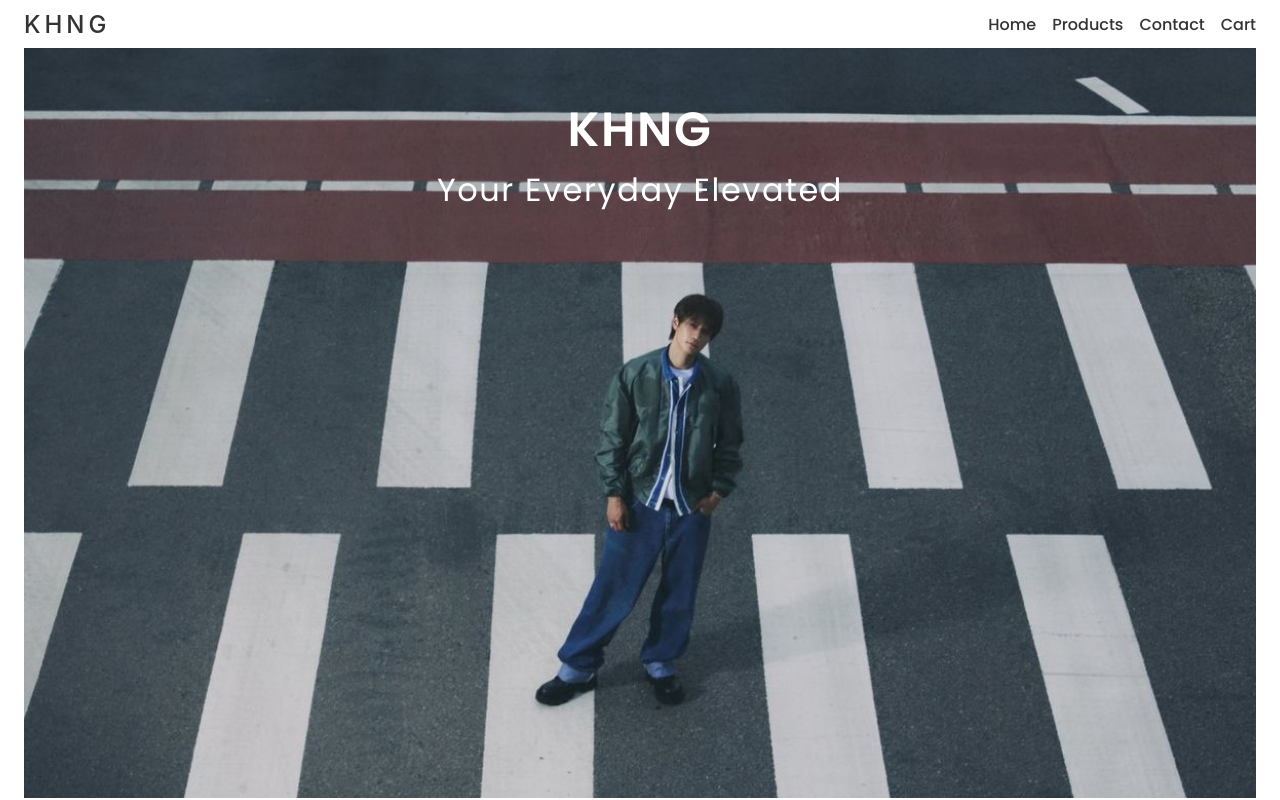
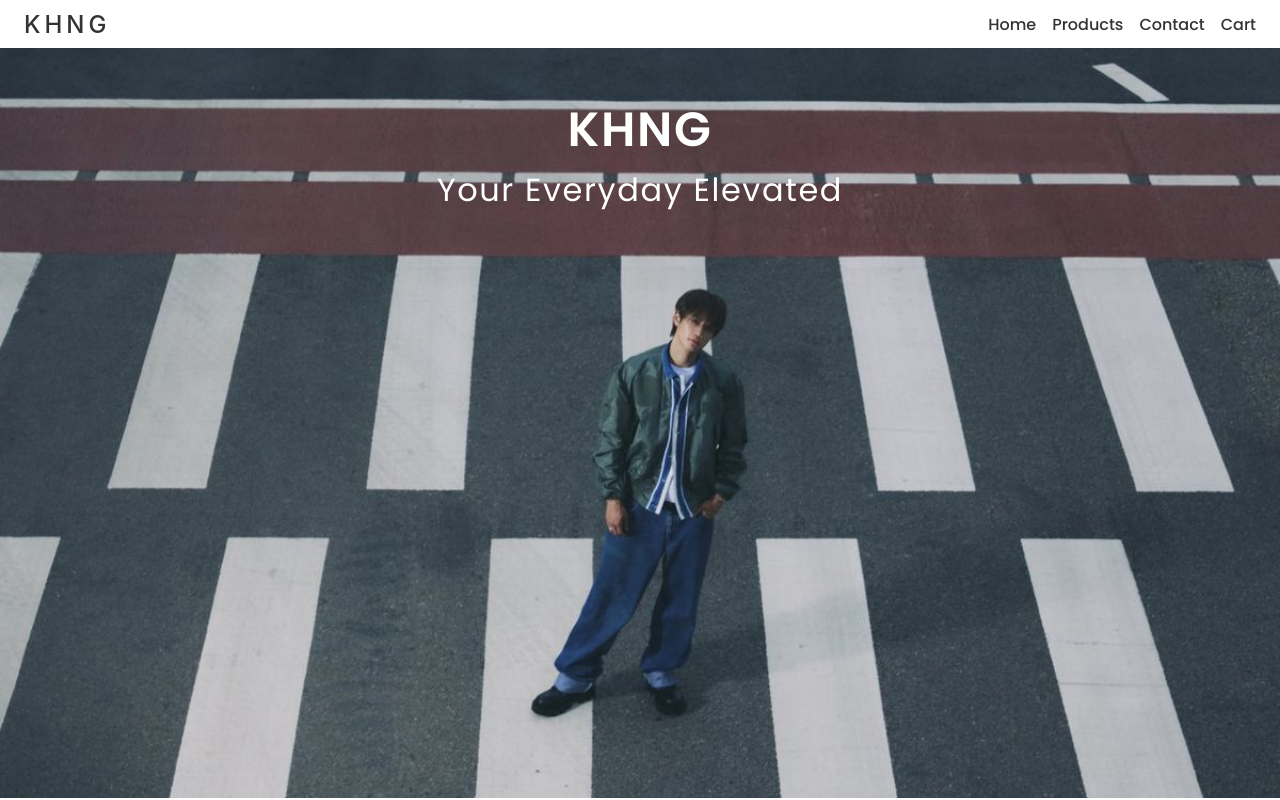
Before and after one commit to khangvu0/eCommerce-v2, a React (Vite) app in the folder client/: page / in a window 1280 px wide. Shown: the top 800 px of the page. Built offline with nearby package versions, Linux system fonts and the light colour scheme.

Commit message:
Updated styling, replaced .main stylings with .contact-section stylings

```diff
--- a/client/src/styles/Contact.css
+++ b/client/src/styles/Contact.css
@@ -1,12 +1,9 @@
-.main {
-    margin: 0 auto;
-    padding: 0 1.5rem 2rem;
-}
-
 .contact-section {
     display: flex;
     flex-direction: column;
     gap: 1.5rem;
+    margin: 0 auto;
+    padding: 0 1.5rem 2rem;
 }
 
 h2,
```
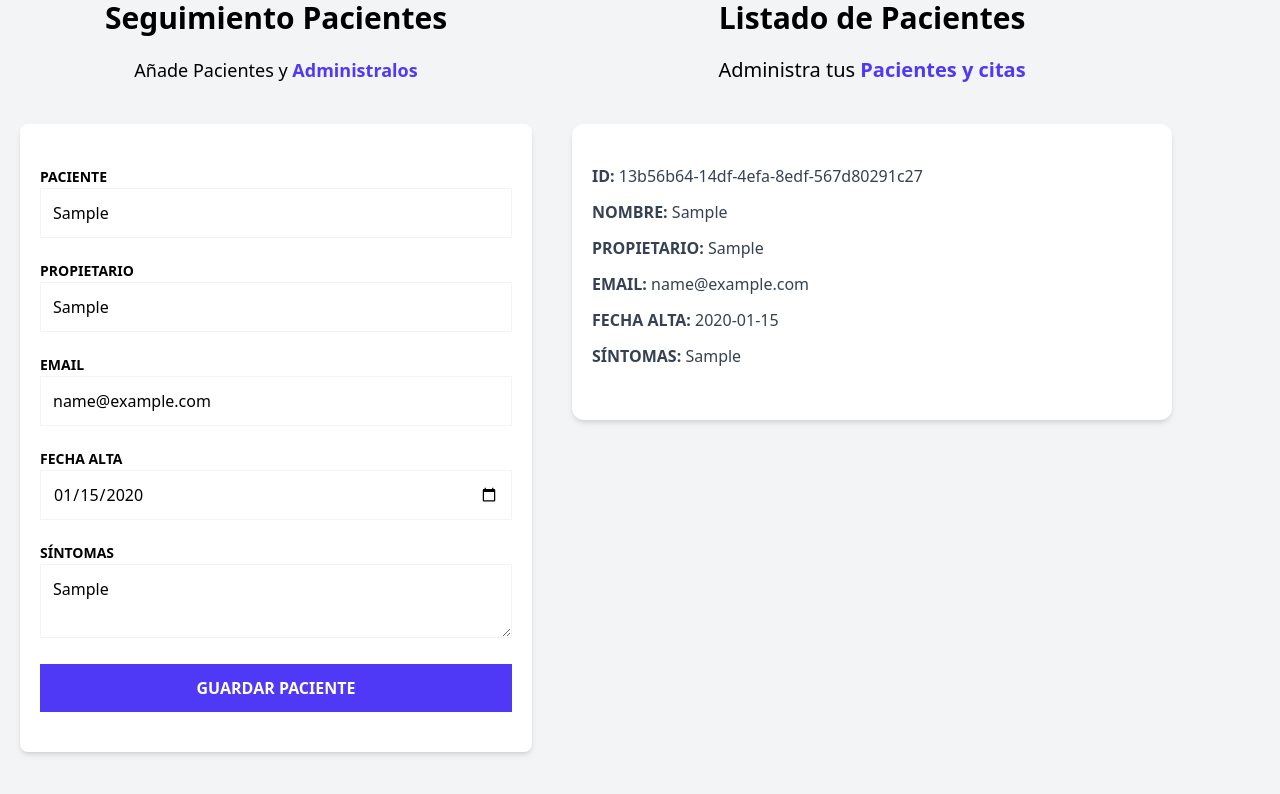
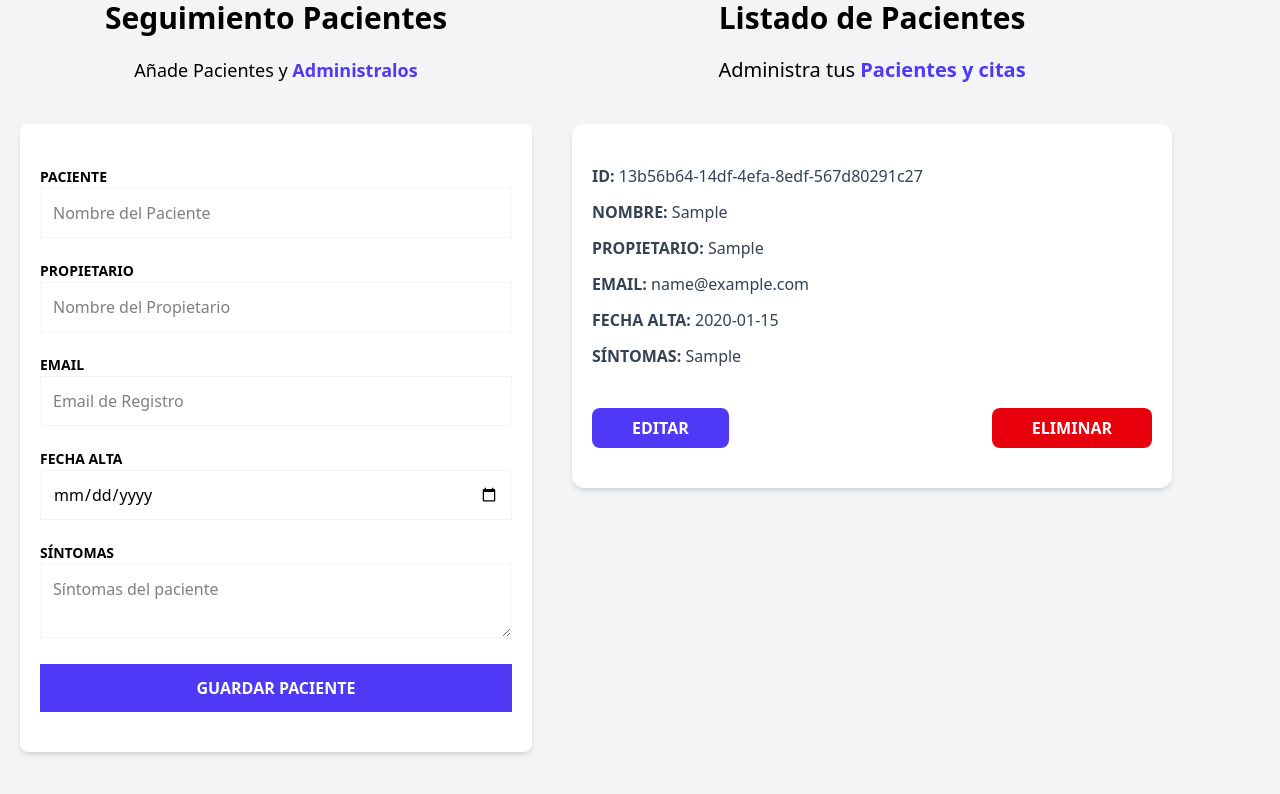
Before and after one commit to JesusPineda29/pacientes-zustand, a React (Vite) app: page / in a window 1280 px wide. Both pictures are taken after typing "Sample", "Sample", "name@example.com", "2020-01-15", "Sample" into the empty fields and a click on the input "Guardar Paciente". Shown: the part 224-1018 px from the top of the page. Built offline with nearby package versions, Linux system fonts and the light colour scheme.

Commit message:
CRUD terminado

```diff
--- a/src/components/PacientForm.tsx
+++ b/src/components/PacientForm.tsx
@@ -2,19 +2,41 @@
 import { Error } from "./Error"
 import type { DraftPatient } from "../types"
 import { usePatientStore } from "../store"
+import { useEffect } from "react"
 
 export default function PatientForm() {
 
 
-    const {addPatient} = usePatientStore()
+    const { addPatient, activeID, patients, updatePatient } = usePatientStore()
     // const addPatient = usePatientStore(state=>state.addPatient) lo mismo que arriba pero diferente sintaxis
 
-    const { register, handleSubmit, formState: { errors } } = useForm<DraftPatient>()
+    const { register, handleSubmit, setValue, formState: { errors }, reset } = useForm<DraftPatient>()
+
+
+    useEffect(() => {
+        if (activeID) {
+            const activePatient = patients.filter(patient => patient.id === activeID)[0]
+            setValue('name', activePatient.name)
+            setValue('caretaker', activePatient.caretaker)
+            setValue('date', activePatient.date)
+            setValue('email', activePatient.email)
+            setValue('symptoms', activePatient.symptoms)
+        }
+    }, [activeID]) // al editar esto, rellena el formulario para editar
+
 
 
     const registerPatient = (data: DraftPatient) => {
-        addPatient(data)
+        if (activeID) {
+            updatePatient(data)
+        } else {
+            addPatient(data)
+        }
+
+        reset()
     }
+
+
 
     return (
         <div className="md:w-1/2 lg:w-2/5 mx-5">
@@ -40,11 +62,7 @@
                         type="text"
                         placeholder="Nombre del Paciente"
                         {...register('name', {
-                            required: 'EL Nombre del paciente es obligatorio',
-                            maxLength: {
-                                value: 8,
-                                message: 'Máximo 8 Caracteres'
-                            }
+                            required: 'EL Nombre del paciente es obligatorio'
                         })}
                     />
                     {errors.name && (
--- a/src/components/PatientDetails.tsx
+++ b/src/components/PatientDetails.tsx
@@ -1,20 +1,39 @@
 import type { Patient } from "../types"
 import { PatientDetailItem } from "./PatientDetailItem"
+import { usePatientStore } from "../store"
 
 type PatientDetailsProps = {
     patient: Patient
 }
 
 export const PatientDetails = ({ patient }: PatientDetailsProps) => {
+
+
+    const deletePatient = usePatientStore((state) => state.deletePatient)
+    const getPatientById = usePatientStore((state) => state.getPatientById)
+
+
     return (
         <div className="mx-5 my-10 px-5 py-10 bg-white shadow-md rounded-xl">
 
             <PatientDetailItem label="ID" data={patient.id} />
-            <PatientDetailItem label="Nombre" data={patient.name}/>
-            <PatientDetailItem label="Propietario" data={patient.caretaker}/>
-            <PatientDetailItem label="Email" data={patient.email}/>
-            <PatientDetailItem label="Fecha Alta" data={patient.date.toString()}/>
-            <PatientDetailItem label="Síntomas" data={patient.symptoms}/>
+            <PatientDetailItem label="Nombre" data={patient.name} />
+            <PatientDetailItem label="Propietario" data={patient.caretaker} />
+            <PatientDetailItem label="Email" data={patient.email} />
+            <PatientDetailItem label="Fecha Alta" data={patient.date.toString()} />
+            <PatientDetailItem label="Síntomas" data={patient.symptoms} />
+
+            <div className="flex flex-col md:flex-row gap-3 justify-between mt-10">
+                <button
+                    className="py-2 px-10 bg-indigo-600 hover:bg-indigo-700 text-white font-bold uppercase rounded-lg cursor-pointer"
+                    onClick={() => getPatientById(patient.id)}
+                >Editar</button>
+
+                <button
+                    className="py-2 px-10 bg-red-600 hover:bg-red-700 text-white font-bold uppercase rounded-lg cursor-pointer"
+                    onClick={() => deletePatient(patient.id)}
+                >Eliminar</button>
+            </div>
         </div>
     )
 }
--- a/src/store.ts
+++ b/src/store.ts
@@ -1,23 +1,52 @@
 import { create } from "zustand"
+import { devtools } from "zustand/middleware"
 import { v4 as uuidv4 } from "uuid"
 import type { DraftPatient, Patient } from "./types"
 
 type PatientState = {
     patients: Patient[]
+    activeID: Patient['id']
     addPatient: (date: DraftPatient) => void
+    deletePatient: (id: Patient['id']) => void
+    getPatientById: (id: Patient['id']) => void
+    updatePatient: (data: DraftPatient) => void
 }
 
-const createPatient = (paient: DraftPatient) : Patient => {
-    return {...paient, id: uuidv4()}
+
+const createPatient = (paient: DraftPatient): Patient => {
+    return { ...paient, id: uuidv4() }
 }
 
-export const usePatientStore = create<PatientState>((set)=>({
-    patients: [],
+export const usePatientStore = create<PatientState>()(
+    devtools((set) => ({
+        patients: [],
+        activeID: '',
 
-    addPatient: (data)=>{
-        const newPatient = createPatient(data)
-        set((state)=>({ // es como el return de use reducer pero en zustand
-            patients: [...state.patients, newPatient]
-        }))
-    }
-}))
+
+        addPatient: (data) => {
+            const newPatient = createPatient(data)
+            set((state) => ({ // es como el return de use reducer pero en zustand
+                patients: [...state.patients, newPatient]
+            }))
+        },
+
+
+        deletePatient: (id) => {
+            set((state) => ({
+                patients: state.patients.filter(patient => patient.id !== id)
+            }))
+        },
+
+        getPatientById: (id) => {
+            set(() => ({
+                activeID: id
+            }))
+        },
+
+        updatePatient: (data) => {
+            set((state)=>({
+                patients: state.patients.map(patient => patient.id === state.activeID ? {id: state.activeID, ... data} : patient),
+                activeID: ''
+            }))
+        }
+    })))
```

◇ ◇ ◇ ◇ ◇

Going through the listing above line by line, tally those containing "from" and state only the total.

### Response for this exercise
12